▶ **WHAT YOU ARE ASKED TO DO**
Go through the material and return every line that contains the string "Parallel".

▶ **EXCERPTED RECORDS**
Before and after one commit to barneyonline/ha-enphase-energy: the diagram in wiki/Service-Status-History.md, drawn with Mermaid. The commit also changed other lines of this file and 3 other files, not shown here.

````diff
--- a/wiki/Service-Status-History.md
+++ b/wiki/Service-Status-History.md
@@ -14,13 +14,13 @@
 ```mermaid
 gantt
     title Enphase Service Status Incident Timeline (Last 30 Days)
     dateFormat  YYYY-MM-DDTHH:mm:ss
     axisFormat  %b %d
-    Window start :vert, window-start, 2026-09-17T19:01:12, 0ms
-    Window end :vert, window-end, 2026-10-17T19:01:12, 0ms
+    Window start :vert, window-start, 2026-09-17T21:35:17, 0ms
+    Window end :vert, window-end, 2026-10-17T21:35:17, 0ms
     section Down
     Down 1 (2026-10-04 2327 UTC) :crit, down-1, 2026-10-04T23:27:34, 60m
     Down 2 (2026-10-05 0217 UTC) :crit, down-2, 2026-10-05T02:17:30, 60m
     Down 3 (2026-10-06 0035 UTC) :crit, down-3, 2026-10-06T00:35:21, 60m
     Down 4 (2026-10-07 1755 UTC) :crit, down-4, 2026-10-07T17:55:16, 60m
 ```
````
---
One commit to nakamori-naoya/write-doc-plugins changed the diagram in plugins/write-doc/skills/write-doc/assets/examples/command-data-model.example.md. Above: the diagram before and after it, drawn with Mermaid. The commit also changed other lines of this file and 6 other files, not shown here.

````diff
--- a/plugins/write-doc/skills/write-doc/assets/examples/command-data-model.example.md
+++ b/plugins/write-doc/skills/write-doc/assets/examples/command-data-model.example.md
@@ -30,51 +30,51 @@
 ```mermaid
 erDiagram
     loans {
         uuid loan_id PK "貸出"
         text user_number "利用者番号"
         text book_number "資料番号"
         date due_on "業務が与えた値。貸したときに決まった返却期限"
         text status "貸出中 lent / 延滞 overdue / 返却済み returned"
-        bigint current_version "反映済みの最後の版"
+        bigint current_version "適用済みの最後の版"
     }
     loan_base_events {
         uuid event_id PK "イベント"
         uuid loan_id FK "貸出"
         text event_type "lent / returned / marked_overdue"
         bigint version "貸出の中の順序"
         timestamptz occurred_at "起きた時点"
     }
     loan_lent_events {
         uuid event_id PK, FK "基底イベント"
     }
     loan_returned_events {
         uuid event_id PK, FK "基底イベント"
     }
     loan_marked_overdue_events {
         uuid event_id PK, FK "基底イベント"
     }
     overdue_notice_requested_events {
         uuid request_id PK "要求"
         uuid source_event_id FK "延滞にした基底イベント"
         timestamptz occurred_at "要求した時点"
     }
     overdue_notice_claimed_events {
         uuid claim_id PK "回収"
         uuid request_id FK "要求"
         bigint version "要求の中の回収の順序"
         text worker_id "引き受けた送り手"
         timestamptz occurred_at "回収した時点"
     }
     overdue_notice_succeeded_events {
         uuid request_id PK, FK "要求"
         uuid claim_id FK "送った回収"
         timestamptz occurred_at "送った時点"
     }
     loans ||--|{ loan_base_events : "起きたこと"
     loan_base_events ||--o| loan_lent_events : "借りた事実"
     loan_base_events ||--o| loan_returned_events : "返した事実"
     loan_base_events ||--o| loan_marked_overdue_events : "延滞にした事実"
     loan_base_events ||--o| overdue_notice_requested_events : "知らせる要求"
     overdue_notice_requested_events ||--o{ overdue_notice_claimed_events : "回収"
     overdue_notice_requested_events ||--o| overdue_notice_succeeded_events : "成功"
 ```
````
---
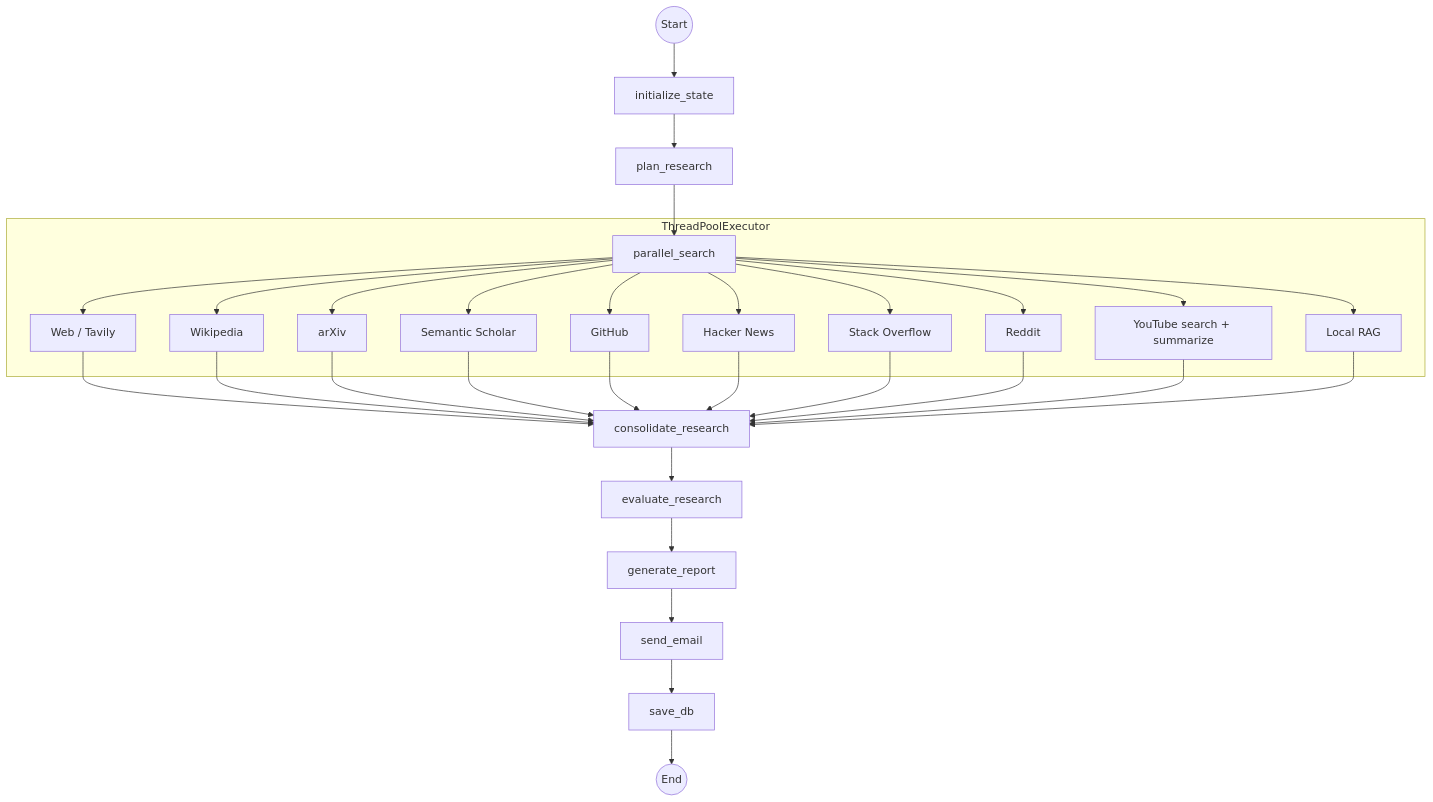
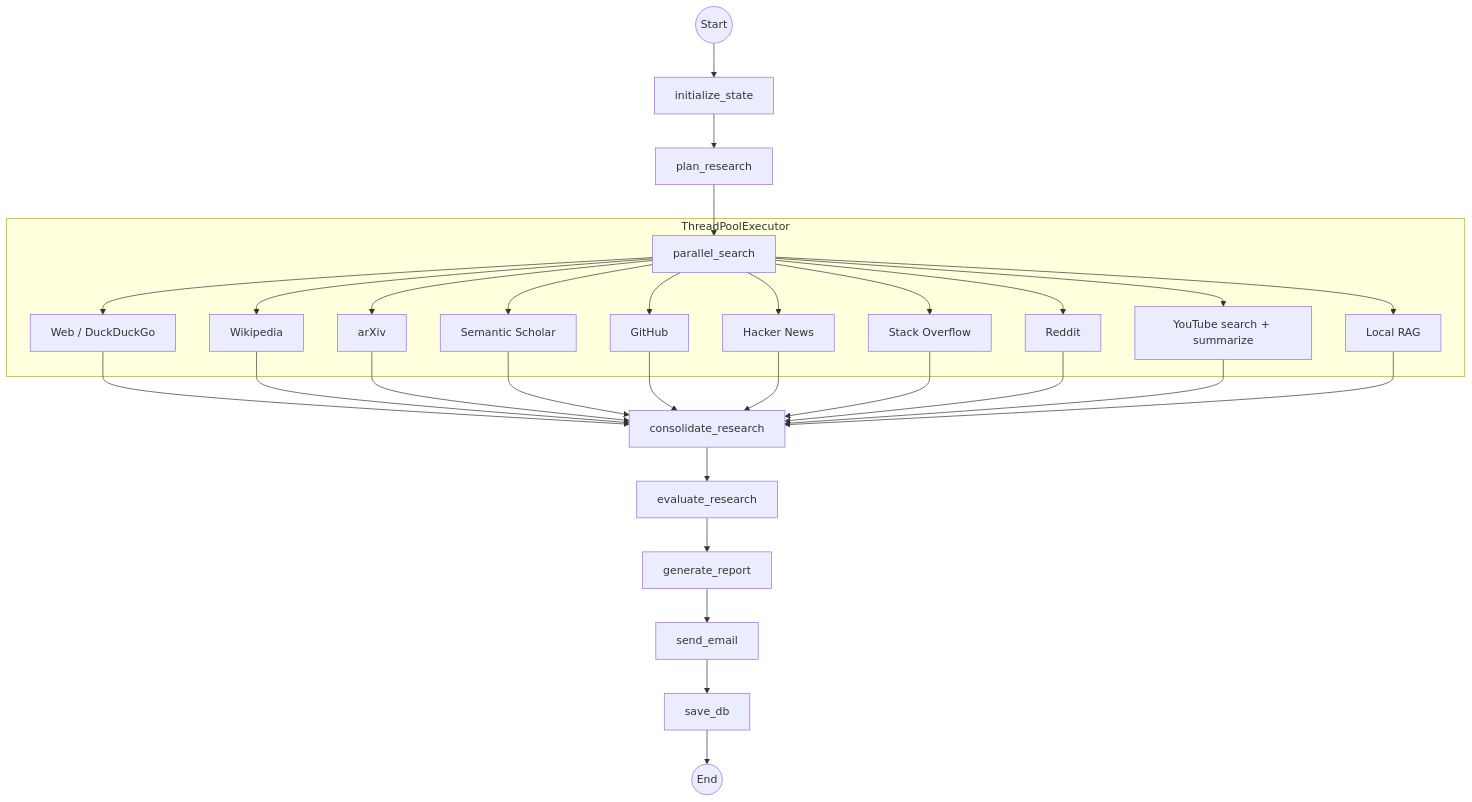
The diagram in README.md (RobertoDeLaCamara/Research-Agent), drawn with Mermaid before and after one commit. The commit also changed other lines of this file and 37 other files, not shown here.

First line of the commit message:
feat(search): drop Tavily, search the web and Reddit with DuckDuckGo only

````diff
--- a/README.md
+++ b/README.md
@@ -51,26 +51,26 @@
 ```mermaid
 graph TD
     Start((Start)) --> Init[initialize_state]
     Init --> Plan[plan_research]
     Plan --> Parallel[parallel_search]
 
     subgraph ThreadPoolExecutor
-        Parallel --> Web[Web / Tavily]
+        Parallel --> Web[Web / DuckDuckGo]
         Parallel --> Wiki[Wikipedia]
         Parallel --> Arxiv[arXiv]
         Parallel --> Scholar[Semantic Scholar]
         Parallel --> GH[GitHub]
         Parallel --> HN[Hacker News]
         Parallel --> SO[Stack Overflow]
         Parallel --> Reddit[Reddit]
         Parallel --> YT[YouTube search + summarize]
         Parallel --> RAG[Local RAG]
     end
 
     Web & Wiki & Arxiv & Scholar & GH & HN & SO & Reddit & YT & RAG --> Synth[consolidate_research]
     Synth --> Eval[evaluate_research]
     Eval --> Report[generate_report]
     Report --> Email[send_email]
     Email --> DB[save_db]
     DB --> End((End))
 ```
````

▶ **TASK SOLUTION**
     Plan --> Parallel[parallel_search]
-        Parallel --> Web[Web / Tavily]
+        Parallel --> Web[Web / DuckDuckGo]
         Parallel --> Wiki[Wikipedia]
         Parallel --> Arxiv[arXiv]
         Parallel --> Scholar[Semantic Scholar]
         Parallel --> GH[GitHub]
         Parallel --> HN[Hacker News]
         Parallel --> SO[Stack Overflow]
         Parallel --> Reddit[Reddit]
         Parallel --> YT[YouTube search + summarize]
         Parallel --> RAG[Local RAG]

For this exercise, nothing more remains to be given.